The recent results of the US Presidential election, which surprised pundits and pollsters alike, are a reminder that hidden variables can influence prognostications and projections, which is why having the actual data at your fingertips is so important.

Working at a company that helps librarians and publishers “see what they’re missing” by giving them purpose-built access to critical decision-making data brings this point home in a very salient manner. We often work with clients and potential clients who have a more impressionistic view of their market and trends around particular customers or providers, and use these watercolored perceptions to make decisions. As we’ve just seen, this imperfect view can lead to unexpected outcomes and set back sales efforts or budgeting processes in unanticipated ways. Having hard data — trends over time based on actual usage, denials, PPVs, and so forth — not only helps make people more efficient, but also can be far more convincing for the multiple stakeholders often involved in budgeting or purchasing decisions.

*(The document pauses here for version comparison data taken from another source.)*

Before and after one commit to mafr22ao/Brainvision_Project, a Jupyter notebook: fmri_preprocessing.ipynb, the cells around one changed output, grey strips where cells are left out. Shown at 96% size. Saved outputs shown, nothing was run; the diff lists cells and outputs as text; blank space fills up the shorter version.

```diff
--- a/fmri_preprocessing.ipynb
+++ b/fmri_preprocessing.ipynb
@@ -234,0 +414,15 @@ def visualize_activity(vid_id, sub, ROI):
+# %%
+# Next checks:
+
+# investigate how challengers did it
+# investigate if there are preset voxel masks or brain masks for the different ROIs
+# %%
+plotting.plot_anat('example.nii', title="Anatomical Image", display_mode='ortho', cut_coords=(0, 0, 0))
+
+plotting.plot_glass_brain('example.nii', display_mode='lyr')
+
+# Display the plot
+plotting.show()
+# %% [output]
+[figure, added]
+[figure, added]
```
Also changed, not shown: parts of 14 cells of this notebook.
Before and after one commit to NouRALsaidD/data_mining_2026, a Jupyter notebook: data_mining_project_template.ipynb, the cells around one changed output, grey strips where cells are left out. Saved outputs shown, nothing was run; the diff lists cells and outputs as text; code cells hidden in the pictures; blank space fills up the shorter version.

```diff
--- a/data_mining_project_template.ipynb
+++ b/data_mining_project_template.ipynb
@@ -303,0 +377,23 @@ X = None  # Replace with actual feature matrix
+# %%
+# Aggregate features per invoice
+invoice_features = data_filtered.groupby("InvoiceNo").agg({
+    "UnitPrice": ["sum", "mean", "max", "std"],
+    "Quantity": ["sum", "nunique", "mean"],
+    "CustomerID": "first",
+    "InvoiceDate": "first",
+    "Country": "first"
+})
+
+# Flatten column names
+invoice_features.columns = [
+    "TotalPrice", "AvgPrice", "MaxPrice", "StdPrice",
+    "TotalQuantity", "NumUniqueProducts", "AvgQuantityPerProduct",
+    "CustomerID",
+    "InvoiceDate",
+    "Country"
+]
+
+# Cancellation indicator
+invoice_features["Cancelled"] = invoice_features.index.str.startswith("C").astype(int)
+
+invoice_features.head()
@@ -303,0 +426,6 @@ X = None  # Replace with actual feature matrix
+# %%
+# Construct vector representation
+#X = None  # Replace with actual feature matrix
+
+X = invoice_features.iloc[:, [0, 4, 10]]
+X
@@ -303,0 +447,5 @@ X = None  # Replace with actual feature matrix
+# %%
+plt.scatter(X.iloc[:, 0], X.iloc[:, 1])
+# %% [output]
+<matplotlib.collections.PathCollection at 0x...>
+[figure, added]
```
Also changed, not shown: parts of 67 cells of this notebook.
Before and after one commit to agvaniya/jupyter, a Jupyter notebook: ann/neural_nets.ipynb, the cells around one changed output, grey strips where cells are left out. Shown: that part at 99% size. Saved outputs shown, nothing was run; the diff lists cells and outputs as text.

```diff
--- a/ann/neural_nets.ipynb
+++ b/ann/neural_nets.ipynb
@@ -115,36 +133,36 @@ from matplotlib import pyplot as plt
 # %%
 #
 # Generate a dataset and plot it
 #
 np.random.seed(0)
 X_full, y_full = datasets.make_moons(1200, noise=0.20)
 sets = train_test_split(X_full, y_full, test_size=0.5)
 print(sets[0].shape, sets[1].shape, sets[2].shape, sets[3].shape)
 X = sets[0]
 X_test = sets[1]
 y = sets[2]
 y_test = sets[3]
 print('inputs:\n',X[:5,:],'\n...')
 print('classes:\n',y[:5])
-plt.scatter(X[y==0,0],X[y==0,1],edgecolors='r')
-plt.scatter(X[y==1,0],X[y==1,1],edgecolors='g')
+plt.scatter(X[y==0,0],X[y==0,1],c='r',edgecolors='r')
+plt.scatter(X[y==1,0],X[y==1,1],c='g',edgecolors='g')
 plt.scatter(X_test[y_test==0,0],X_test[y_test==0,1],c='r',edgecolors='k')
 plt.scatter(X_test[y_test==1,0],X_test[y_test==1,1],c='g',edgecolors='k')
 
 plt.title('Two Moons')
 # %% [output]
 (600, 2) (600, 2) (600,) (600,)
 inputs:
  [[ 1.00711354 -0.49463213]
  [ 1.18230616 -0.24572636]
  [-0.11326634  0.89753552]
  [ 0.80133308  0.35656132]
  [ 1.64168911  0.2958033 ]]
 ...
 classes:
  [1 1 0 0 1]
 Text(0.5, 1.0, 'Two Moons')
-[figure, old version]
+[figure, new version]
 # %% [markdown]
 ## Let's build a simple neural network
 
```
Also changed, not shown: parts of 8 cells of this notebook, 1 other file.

In our industry, we are fortunate to have standardized data in many areas, and a regular pulse of data issuing from our products. However, tools to see, drill into, and explore the data in ways that make sense and require little to no training remain rare — which is why we’re always so pleased when customers tell us how intuitive our Publisher Dashboard and Library Dashboard products are to use.

Our forthcoming SiteLeads™ product also uses actual data to identify and size potential sales leads for publishers. Again, rather than just exploring the market for similar organizations and approaching them with limited data, SiteLeads™ will put data at the center of the conversation.

Getting the actual facts has never been more important. General impressions and intuition have a role, but informing those with hard data only helps. We’re proud to have affordable, purpose-built products that can help you “see what you’re missing.” I’m sure there are plenty of politicians in the US right now who wish they had been able to do the same.